**RECORDS FOR THIS EXERCISE**

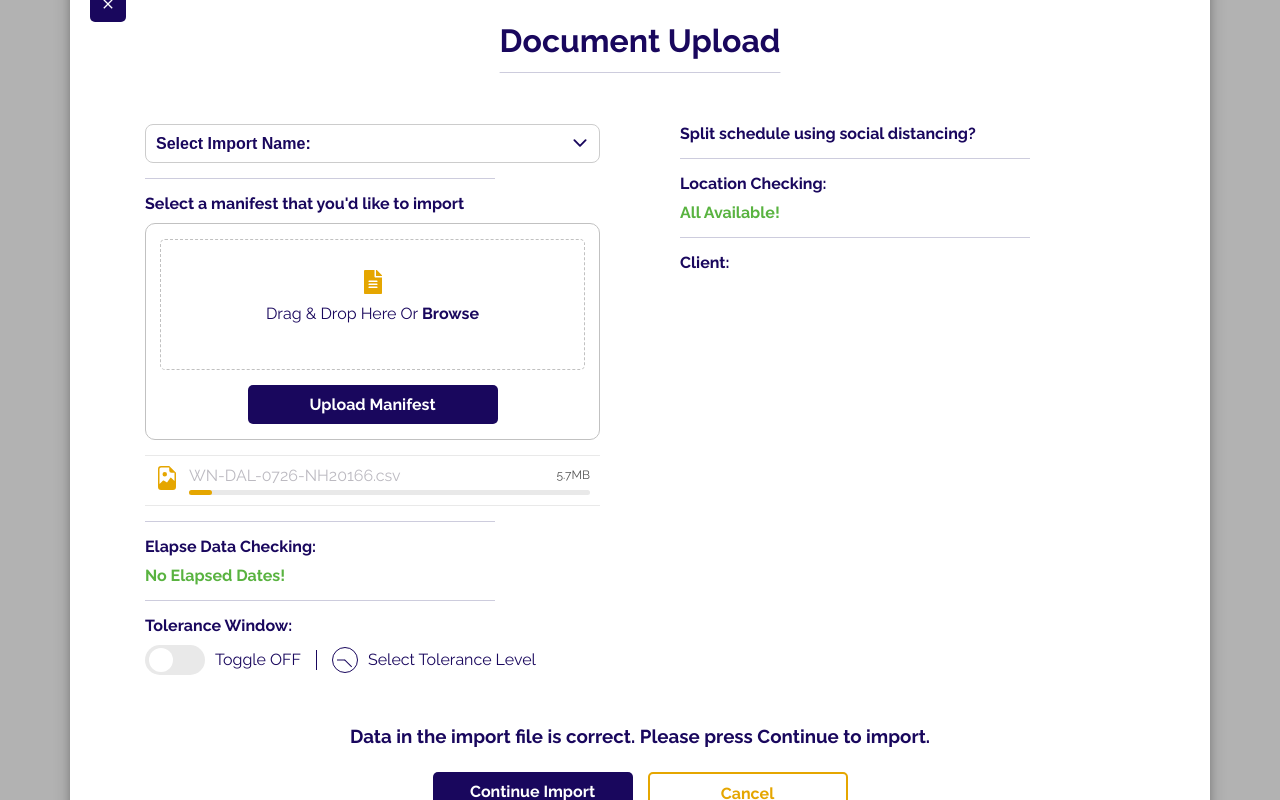
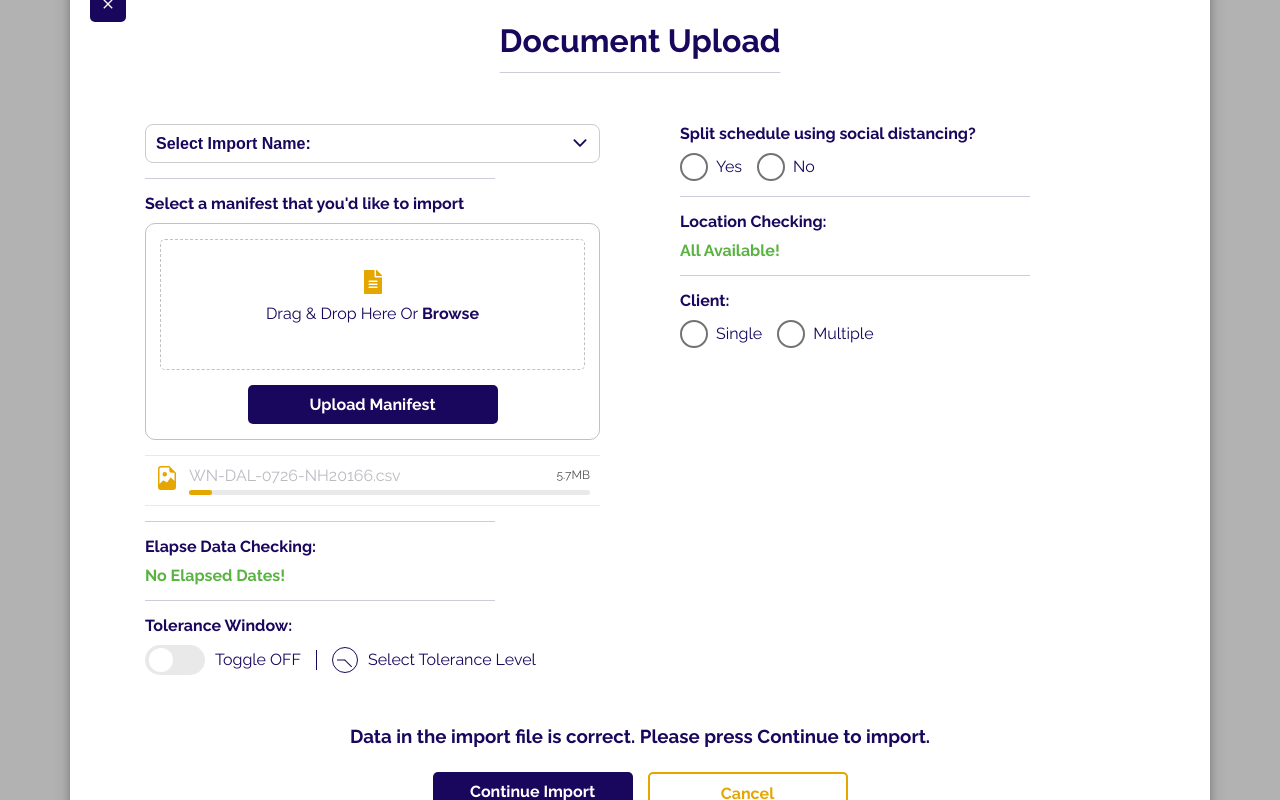
Before and after one commit to ixaxtav/sh-upload-form, a React (Vite) app: page / in a window 1280 px wide. Built offline with nearby package versions, Linux system fonts and the light colour scheme.

Commit message:
Add RadioButtonGroup in form

```diff
--- a/src/App.tsx
+++ b/src/App.tsx
@@ -1,5 +1,5 @@
 import { useState } from "react";
-import { Modal, Button, Heading, Select, Divider, Text, FileUpload, Switch, Circle } from "./components";
+import { Modal, Button, Heading, Select, Divider, Text, FileUpload, Switch, Circle, RadioButtonGroup } from "./components";
 import { MdClose } from "react-icons/md";
 import { CenterContainer } from "./layouts/CenterContainer";
 import { Row } from "./layouts/Row";
@@ -64,6 +64,7 @@ function App() {
           </Column>
           <Column>
             <Text bold>Split schedule using social distancing?</Text>
+            <RadioButtonGroup name="social-distancing" options={["Yes", "No"]} onChange={(e) => console.log(e.target.value)} />
             <Divider />
             <Text bold>Location Checking:</Text>
             <Text bold color="#59b340">
@@ -71,6 +72,7 @@ function App() {
             </Text>
             <Divider />
             <Text bold>Client:</Text>
+            <RadioButtonGroup name="client" options={["Single", "Multiple"]} onChange={(e) => console.log(e.target.value)} />
           </Column>
         </Row>
         <h3 style={{ textAlign: "center", marginTop: "35px", marginBottom: "25px" }}>Data in the import file is correct. Please press Continue to import.</h3>
--- /dev/null
+++ b/src/components/RadioButtonGroup.tsx
@@ -0,0 +1,65 @@
+import React from "react";
+import styled from "styled-components";
+
+const RadioGroup = styled.div`
+  display: flex;
+  gap: 15px;
+`;
+
+const CustomRadio = styled.input.attrs({ type: "radio" })`
+  display: none;
+`;
+
+const RadioLabel = styled.label`
+  display: inline-flex;
+  align-items: center;
+  cursor: pointer;
+  position: relative;
+`;
+
+const RadioCustom = styled.span`
+  display: inline-block;
+  border: 2px solid #737373;
+  border-radius: 50%;
+  width: 24px;
+  height: 24px;
+  margin-right: 8px;
+  position: relative;
+
+  ${CustomRadio}:checked + &::before {
+    content: "";
+    display: block;
+    position: absolute;
+    top: 50%;
+    left: 50%;
+    width: 15px;
+    height: 15px;
+    transform: translate(-50%, -50%);
+    background-color: #19075d;
+    border-radius: 50%;
+  }
+
+  ${CustomRadio}:checked + & {
+    border-color: #19075d;
+  }
+`;
+
+type RadioButtonGroupProps = {
+  options: Array<string>;
+  name: string;
+  onChange: (event: React.ChangeEvent<HTMLInputElement>) => void;
+};
+
+export const RadioButtonGroup = ({ options, name, onChange }: RadioButtonGroupProps) => {
+  return (
+    <RadioGroup>
+      {options.map((option, index) => (
+        <RadioLabel key={index}>
+          <CustomRadio name={name} value={option} id={`option-${index}`} onChange={onChange} />
+          <RadioCustom />
+          {option}
+        </RadioLabel>
+      ))}
+    </RadioGroup>
+  );
+};
--- a/src/components/index.tsx
+++ b/src/components/index.tsx
@@ -7,3 +7,4 @@ export * from "./Text";
 export * from "./FileUpload";
 export * from "./Switch";
 export * from "./Circle";
+export * from "./RadioButtonGroup";
```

**GOAL OF THE EXERCISE**
Drop every picture and repeat the rest of the entries exactly.

**EXERCISE ANSWER**
Before and after one commit to ixaxtav/sh-upload-form, a React (Vite) app: page / in a window 1280 px wide. Built offline with nearby package versions, Linux system fonts and the light colour scheme.

Commit message:
Add RadioButtonGroup in form

```diff
--- a/src/App.tsx
+++ b/src/App.tsx
@@ -1,5 +1,5 @@
 import { useState } from "react";
-import { Modal, Button, Heading, Select, Divider, Text, FileUpload, Switch, Circle } from "./components";
+import { Modal, Button, Heading, Select, Divider, Text, FileUpload, Switch, Circle, RadioButtonGroup } from "./components";
 import { MdClose } from "react-icons/md";
 import { CenterContainer } from "./layouts/CenterContainer";
 import { Row } from "./layouts/Row";
@@ -64,6 +64,7 @@ function App() {
           </Column>
           <Column>
             <Text bold>Split schedule using social distancing?</Text>
+            <RadioButtonGroup name="social-distancing" options={["Yes", "No"]} onChange={(e) => console.log(e.target.value)} />
             <Divider />
             <Text bold>Location Checking:</Text>
             <Text bold color="#59b340">
@@ -71,6 +72,7 @@ function App() {
             </Text>
             <Divider />
             <Text bold>Client:</Text>
+            <RadioButtonGroup name="client" options={["Single", "Multiple"]} onChange={(e) => console.log(e.target.value)} />
           </Column>
         </Row>
         <h3 style={{ textAlign: "center", marginTop: "35px", marginBottom: "25px" }}>Data in the import file is correct. Please press Continue to import.</h3>
--- /dev/null
+++ b/src/components/RadioButtonGroup.tsx
@@ -0,0 +1,65 @@
+import React from "react";
+import styled from "styled-components";
+
+const RadioGroup = styled.div`
+  display: flex;
+  gap: 15px;
+`;
+
+const CustomRadio = styled.input.attrs({ type: "radio" })`
+  display: none;
+`;
+
+const RadioLabel = styled.label`
+  display: inline-flex;
+  align-items: center;
+  cursor: pointer;
+  position: relative;
+`;
+
+const RadioCustom = styled.span`
+  display: inline-block;
+  border: 2px solid #737373;
+  border-radius: 50%;
+  width: 24px;
+  height: 24px;
+  margin-right: 8px;
+  position: relative;
+
+  ${CustomRadio}:checked + &::before {
+    content: "";
+    display: block;
+    position: absolute;
+    top: 50%;
+    left: 50%;
+    width: 15px;
+    height: 15px;
+    transform: translate(-50%, -50%);
+    background-color: #19075d;
+    border-radius: 50%;
+  }
+
+  ${CustomRadio}:checked + & {
+    border-color: #19075d;
+  }
+`;
+
+type RadioButtonGroupProps = {
+  options: Array<string>;
+  name: string;
+  onChange: (event: React.ChangeEvent<HTMLInputElement>) => void;
+};
+
+export const RadioButtonGroup = ({ options, name, onChange }: RadioButtonGroupProps) => {
+  return (
+    <RadioGroup>
+      {options.map((option, index) => (
+        <RadioLabel key={index}>
+          <CustomRadio name={name} value={option} id={`option-${index}`} onChange={onChange} />
+          <RadioCustom />
+          {option}
+        </RadioLabel>
+      ))}
+    </RadioGroup>
+  );
+};
--- a/src/components/index.tsx
+++ b/src/components/index.tsx
@@ -7,3 +7,4 @@ export * from "./Text";
 export * from "./FileUpload";
 export * from "./Switch";
 export * from "./Circle";
+export * from "./RadioButtonGroup";
```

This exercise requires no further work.